Muddy autumn reads
School is back, the days are getting shorter and there is a whiff of smoke in the air as log-burning stoves are fired up for the cooler autumn months. It’s also the month for literature. The London Literature Festival is on from 5-16 Oct and Guildford Book Festival is from 9-16 Oct. Muddy Surrey writer, Zoe Dudgeon gives us her bookish picks for autumn…
Whether or not you’re going back to school (or university) this autumn, everyone’s routines are suddenly re-aligned with the start of a new academic year. Gone are the carefree days of summer, lounging in the garden or on the beach with a good book. Fear not Muddy readers – we have chosen some great academic centric reads to get you through the autumn!
The Secret History by Donna Tartt
Author of The Goldfinch and a notorious recluse Donna Tartt wrote her debut novel, The Secret History, borrowing influence from her own experiences at Bennington College, Vermont. The novel traces the somewhat unconventional antics of a group of ‘elite’ Classics students. The novel is styled as a re-telling of events from the main character Richard’s memories. He and his five classmates separate themselves from the rest of their peers at university, embarking on a quest to recreate an ancient Greek ritual that ultimately results in two deaths. The novel is a whydunit rather than a whodunit. Tartt uses the university environment as a microcosm to explore the mechanics of US society on a larger scale, pinpointing the US’s obsession with protecting their boarders from outside infiltration when really most of the danger lies within the country itself. The novel makes an interesting read against the current political backdrop of the upcoming US election.
Brideshead Revisited by Evelyn Waugh
A modern classic, this novel relays a friendship between the narrator Charles Ryder and Sebastian Flyte that begins during their studies at Oxford University. Sebastian introduces Charles to an array of eccentric characters at Oxford and they spend their university days frivolously. Charles becomes increasingly tied to the Flyte family, spending copious amounts of time at their home Brideshead Castle. He finds it difficult to separate himself from their enthralling lives. However, the Flyte’s are devoutly Roman Catholic and Sebastian struggles with the burden of his faith. He falls to drink and eventually flees the country to seek solace in an alternative lifestyle. The family manages to destroy themselves through one means or another and everyone does not live happily ever after…… Charles reflects on his years spent with the Flyte’s as he unexpectedly returns to the family home, Brideshead Castle, when he is billeted there during WWII.

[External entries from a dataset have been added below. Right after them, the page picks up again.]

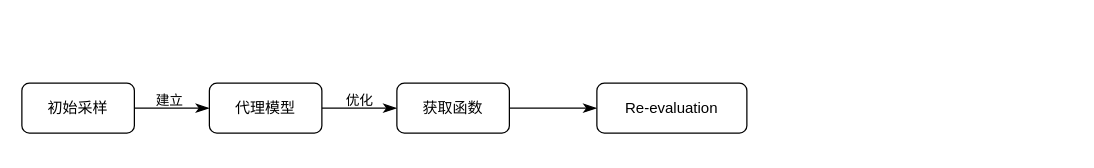
Above: 流程图.drawio in GushanFall/draw.io (draw.io), before the change. Source tidied: cells renumbered, new cells numbered last; positions are measured from the earlier drawing's top-left corner, leaving out a move shared by most shapes. Both pictures are drawn from the tidied source at 125%, with x=0, y=0 at pixel (21, 82).
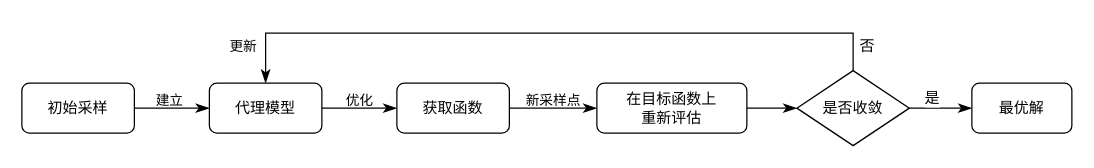
The same page after the edit.

Commit message (it also covers changes not shown here):
更新流程图.drawio

Unchanged cells that the change refers to:
```xml
<mxCell id="7" value="代理模型" style="rounded=1;whiteSpace=wrap;html=1;" parent="1" vertex="1">
  <mxGeometry x="150" width="90" height="40" as="geometry" />
</mxCell>
<mxCell id="8" style="edgeStyle=orthogonalEdgeStyle;rounded=0;jettySize=auto;html=1;shadow=0;strokeColor=#000000;strokeWidth=1;align=center;verticalAlign=middle;fontFamily=Helvetica;fontSize=11;fontColor=default;labelBackgroundColor=none;endArrow=classicThin;endFill=1;endSize=8;" parent="1" edge="1" source="9" target="10">
  <mxGeometry relative="1" as="geometry" />
</mxCell>
```

Diff of the diagram source:
```diff
@@
+    <mxCell id="11" value="新采样点" style="edgeLabel;html=1;align=center;verticalAlign=middle;fontFamily=Helvetica;fontSize=11;fontColor=default;labelBackgroundColor=none;" parent="8" vertex="1">
+      <mxGeometry x="-0.04" y="1" relative="1" as="geometry">
+        <mxPoint y="-6" as="offset" />
+      </mxGeometry>
+    </mxCell>
@@
+    <mxCell id="12" style="edgeStyle=orthogonalEdgeStyle;rounded=0;jettySize=auto;html=1;shadow=0;strokeColor=#000000;strokeWidth=1;align=center;verticalAlign=middle;fontFamily=Helvetica;fontSize=11;fontColor=default;labelBackgroundColor=none;endArrow=classicThin;endFill=1;endSize=8;" parent="1" edge="1" source="10" target="18">
+      <mxGeometry relative="1" as="geometry" />
+    </mxCell>
-    <mxCell id="10" value="Re-evaluation" style="whiteSpace=wrap;html=1;rounded=1;" parent="1" vertex="1">
+    <mxCell id="10" value="在目标函数上&lt;div&gt;重新评估&lt;/div&gt;" style="whiteSpace=wrap;html=1;rounded=1;" parent="1" vertex="1">
       <mxGeometry x="460" width="120" height="40" as="geometry" />
     </mxCell>
+    <mxCell id="13" style="edgeStyle=orthogonalEdgeStyle;rounded=0;jettySize=auto;html=1;exitX=0.5;exitY=0;exitDx=0;exitDy=0;entryX=0.5;entryY=0;entryDx=0;entryDy=0;shadow=0;strokeColor=#000000;strokeWidth=1;align=center;verticalAlign=middle;fontFamily=Helvetica;fontSize=11;fontColor=default;labelBackgroundColor=none;endArrow=classicThin;endFill=1;endSize=8;" parent="1" edge="1" source="18" target="7">
+      <mxGeometry relative="1" as="geometry">
+        <Array as="points">
+          <mxPoint x="665" y="-40" />
+          <mxPoint x="195" y="-40" />
+        </Array>
+      </mxGeometry>
+    </mxCell>
+    <mxCell id="14" value="更新" style="edgeLabel;html=1;align=center;verticalAlign=middle;fontFamily=Helvetica;fontSize=11;fontColor=default;labelBackgroundColor=none;" parent="13" vertex="1">
+      <mxGeometry x="-0.08" y="-3" relative="1" as="geometry">
+        <mxPoint x="-271" y="13" as="offset" />
+      </mxGeometry>
+    </mxCell>
+    <mxCell id="15" value="否" style="edgeLabel;html=1;align=center;verticalAlign=middle;rounded=1;strokeColor=default;fontFamily=Helvetica;fontSize=12;fontColor=default;fillColor=default;" parent="13" vertex="1">
+      <mxGeometry x="-0.95" y="-1" relative="1" as="geometry">
+        <mxPoint x="9" y="-6" as="offset" />
+      </mxGeometry>
+    </mxCell>
+    <mxCell id="16" style="edgeStyle=orthogonalEdgeStyle;rounded=0;jettySize=auto;html=1;shadow=0;strokeColor=#000000;strokeWidth=1;align=center;verticalAlign=middle;fontFamily=Helvetica;fontSize=12;fontColor=default;labelBackgroundColor=none;endArrow=classicThin;endFill=1;endSize=8;" parent="1" edge="1" source="18" target="19">
+      <mxGeometry relative="1" as="geometry" />
+    </mxCell>
+    <mxCell id="17" value="是" style="edgeLabel;html=1;align=center;verticalAlign=middle;rounded=1;strokeColor=default;fontFamily=Helvetica;fontSize=12;fontColor=default;fillColor=default;" parent="16" vertex="1">
+      <mxGeometry x="-0.32" y="2" relative="1" as="geometry">
+        <mxPoint y="-7" as="offset" />
+      </mxGeometry>
+    </mxCell>
+    <mxCell id="18" value="是否收敛" style="rhombus;whiteSpace=wrap;html=1;rounded=0;" parent="1" vertex="1">
+      <mxGeometry x="620" y="-10" width="90" height="60" as="geometry" />
+    </mxCell>
+    <mxCell id="19" value="最优解" style="whiteSpace=wrap;html=1;rounded=1;" parent="1" vertex="1">
+      <mxGeometry x="760" width="80" height="40" as="geometry" />
+    </mxCell>
```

Bad Day in Blackrock by Kevin Power
The setting: University College, Dublin. The crime: murder. One night that will change the lives of three promising students forever. Stephen, Barry and Richard are part of a rich and elite set in Dublin that believe their money and privilege can buy them anything. The novel, which is inspired from real events, pieces together the actions that led to the murder of a student outside a nightclub. Inevitably a girl is involved; the beautiful and troubled Laura who has a place in both the killers’ and the victim’s hearts. The three young boys and their victim are all part of the same rugby team at university and what transpires is that they cannot keep their aggression on the pitch. The novel examines the construction of an elite society that believes it is above the law. The murder becomes integral to the community at large and everyone is interested in the ultimate verdict for the perpetrators.
A Little Princess by Frances Hodgson Burnett
A classic in children’s literature since it was first published in 1905 this is a great novel to get kids reading. The main character Sara is enrolled in a prim and proper English boarding school in London in stark contrast to her colourful upbringing in India. Despite missing her father she receives special treatment at the school due to her family wealth. This in turn inspires resentment in the headmistress Miss Minchin. When Sara’s father mysteriously disappears (presumed dead) and loses his fortune she is quick to demote Sara to a servant. Sara lives in the attic of the school and works brutal hours scrubbing the floors. However, she maintains her upbeat perspective and draws on her rich imagination to comfort herself and the other girls. Unbeknown to Sara one of her father’s colleagues is living across the road and soon discovers the reality of her existence. The novel is vivid and poignant; suitable for any little princesses you have at home!